▶ _WORK TASK_
The records below are to be output exactly, except for their pictures.

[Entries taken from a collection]
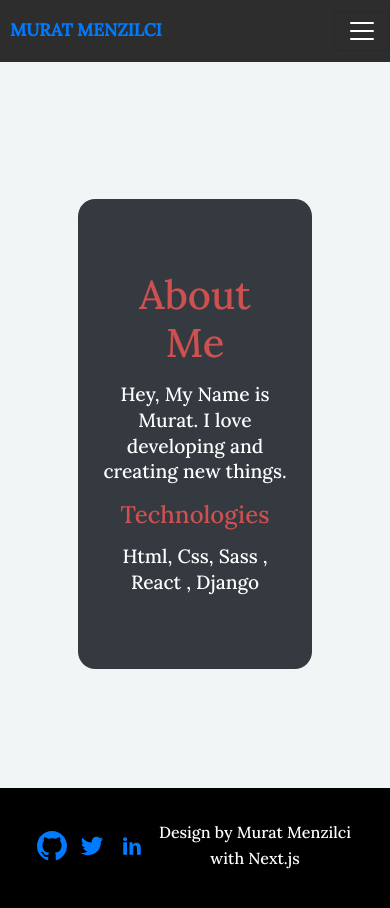
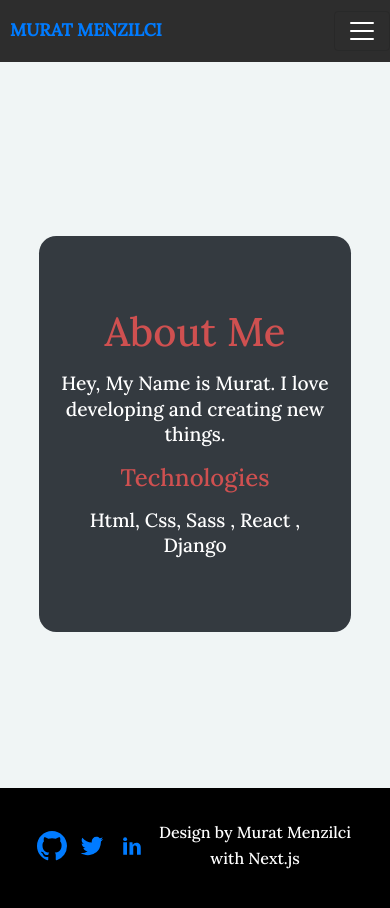
Before and after one commit to Murat0901/myhome, a Next.js app: page /About in a window 390 px wide. Shown: the top 908 px of the page. Built offline with nearby package versions, Linux system fonts and the light colour scheme.

Commit message:
contact page fixed

```diff
--- a/pages/main.css
+++ b/pages/main.css
@@ -212,4 +212,8 @@ article .card:hover{
         justify-self: center;
         max-width: 150px;
     }
+
+    #about .container{
+        width: 80%;
+    }
 }
```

▶ _EXERCISE ANSWER_
Before and after one commit to Murat0901/myhome, a Next.js app: page /About in a window 390 px wide. Shown: the top 908 px of the page. Built offline with nearby package versions, Linux system fonts and the light colour scheme.

Commit message:
contact page fixed

```diff
--- a/pages/main.css
+++ b/pages/main.css
@@ -212,4 +212,8 @@ article .card:hover{
         justify-self: center;
         max-width: 150px;
     }
+
+    #about .container{
+        width: 80%;
+    }
 }
```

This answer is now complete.